There are trains evacuating and re-evacuating children (because, during the Phony war, many of the children were sent back home … and then evacuated again), and civilians are requested to leave the trains free for departing soldiers. Parents watch their children depart in crowded, confusing train stations for safer country homes, wondering if the separation will be permanent. Soldiers leave for France (and some don’t return). Refugees arrive from Belgium, France, and the Lower occupied countries. And then the Blitz begins.

When the refugees begin to arrive in England, Frances, gifted with languages, works as an interpreter and assists in finding them homes, food and clothing. She is invaluable to many of those trying to carry on a normal life in the midst of chaos, suffering, and loss, and yet she retains a sense of modesty and self-abasement through it all.

“I worked for a long gruelling day until relieved by another Flemish-speaking nurse late next evening, and this time the misery and wretchedness of displaced humanity was one of sheer stark horror. And yet I could not look at all the grey tired faces of our own troops without intense wonder and gratitude that they were home – that with the horror of bombing and machine-gunning which had accompanied them – the RAF covering them and fighting for their protection all the way – it was surely nothing short of a miracle that such numbers were safe on their own shores. The troops had learned not to talk – not so the civilians. They poured into our ears tales of Dorniers, Messerschmitts, and Heinkels attacking them…”

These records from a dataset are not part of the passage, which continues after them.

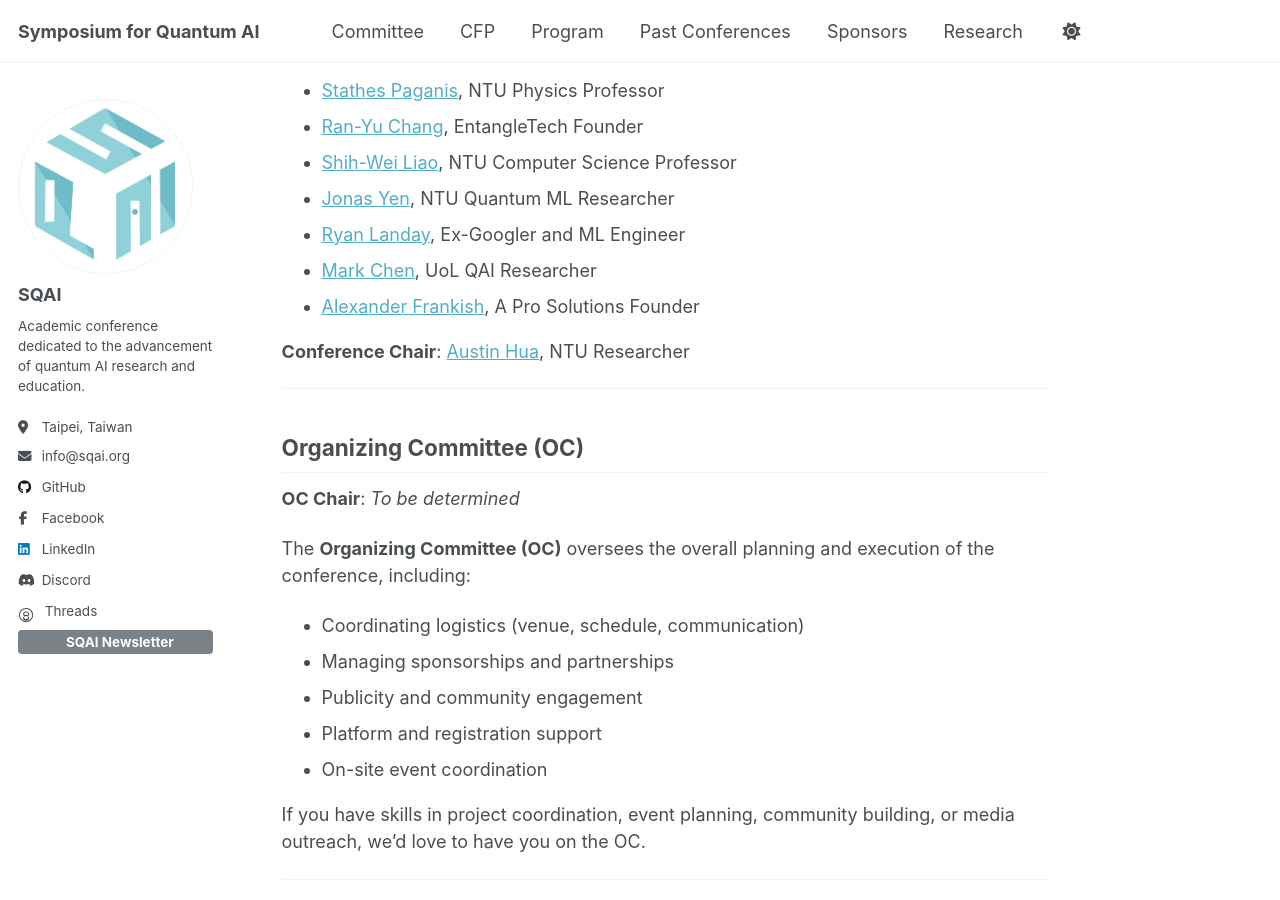
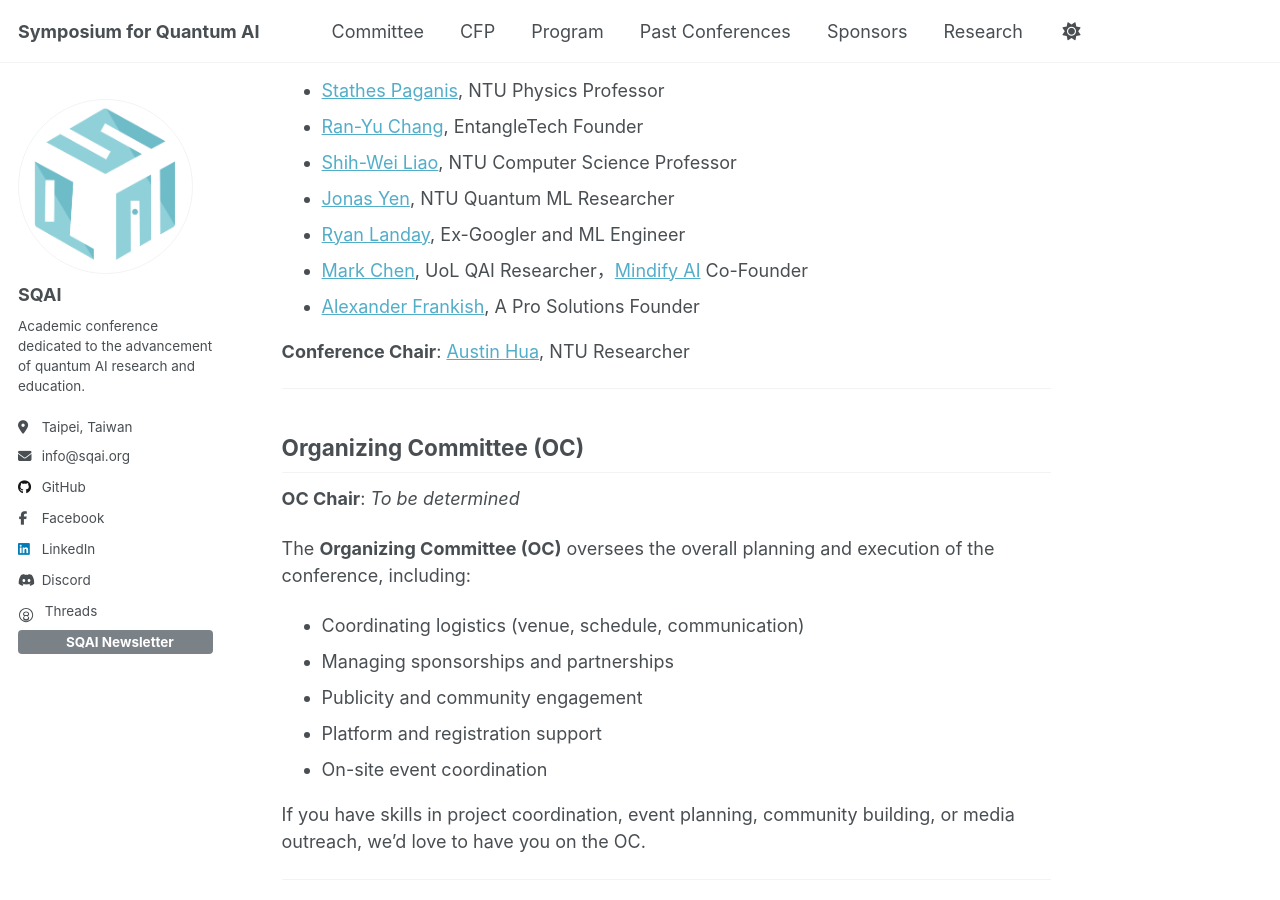
Before and after one commit to danielqnow/QuantumIntelligenceSociety.github.io, a Jekyll site: the page built from _pages/committee.md, in a window 1280 px wide and 900 px high, scrolled down 697 px. Built offline with Jekyll 4.4.1, drawn with Linux system fonts in a browser that asks for light colours; comment, search, counter and statistics services are not loaded.

```diff
--- a/_pages/committee.md
+++ b/_pages/committee.md
@@ -15,7 +15,7 @@ The success of the **Symposium for Quantum AI (SQAI)** depends on the dedication
 - [Shih-Wei Liao](https://ieeexplore.ieee.org/author/37086846354), NTU Computer Science Professor
 - [Jonas Yen](https://www.facebook.com/profile.php?id=100001078614941), NTU Quantum ML Researcher
 - [Ryan Landay](https://www.linkedin.com/in/rlanday/), Ex-Googler and ML Engineer
-- [Mark Chen](https://www.linkedin.com/in/mark-chen-next/), UoL QAI Researcher
+- [Mark Chen](https://www.linkedin.com/in/mark-chen-next/), UoL QAI Researcher，[Mindify AI](https://www.mindifyai.dev/) Co-Founder
 - [Alexander Frankish](https://www.linkedin.com/in/alexander-frankish/), A Pro Solutions Founder
 
 **Conference Chair**: [Austin Hua](https://www.linkedin.com/in/austin-hua/), NTU Researcher
```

The Londoners attempt to carry on normal life and their spirit seems unbroken even in the worst of situations. I found myself caught up more and more in this story, staying up late to read just one more page! However, this is not a light, pleasant read (just in case you are hoping for one…) Even though there are some happy times; parties, weddings, and new close relationships forming, there are no pretensions here, nothing glossed over or hidden in a sugar-coat of optimism.

The author does write about the courage of many but she also reveals the struggles that naturally arise among close quarters. There are arguments, complaints about the food (natural considering the shortages), and even an incident of suspected favoritism (over the size of allotted garden plots). The author, being a translator, is often called upon to settle these battles but when nothing else works, the police are occasionally called in to arbitrate. Both major and minor events are in the lives of those so pressed at such a challenging time in their lives are openly portrayed.

“Mr. Churchill had said that he promised us nothing but ‘blood, tears, toil, and sweat’. The Blitz was certainly bringing the blood, tears, and the toil, and it seemed to be bringing a great deal of dirt to some of us. When I stopped to think of the disgusting and revolting chores which the war was meaning for me I often rebelled violently, and wondered if a Florence Nightingale role really appealed to me – I loved fun, and was considered frivolous by my family. There were days when I felt I didn’t want to do one more thing for one more refugee or one more bombed-out person, although they compelled my compassion…”

“I had seen my friends in the height of the Blitz battling amongst those four things promised by Mr. Churchill, and in my much-travelled life I have never been more thrilled and amazed by their heroism. The quietest and most unexpected people seemed endowed with the courage of lions and the endurance of steel. Tireless and undaunted, they knew no thought of self as they faced fearful odds in the battle to save their fellow-men and their borough from the destruction from the skies.”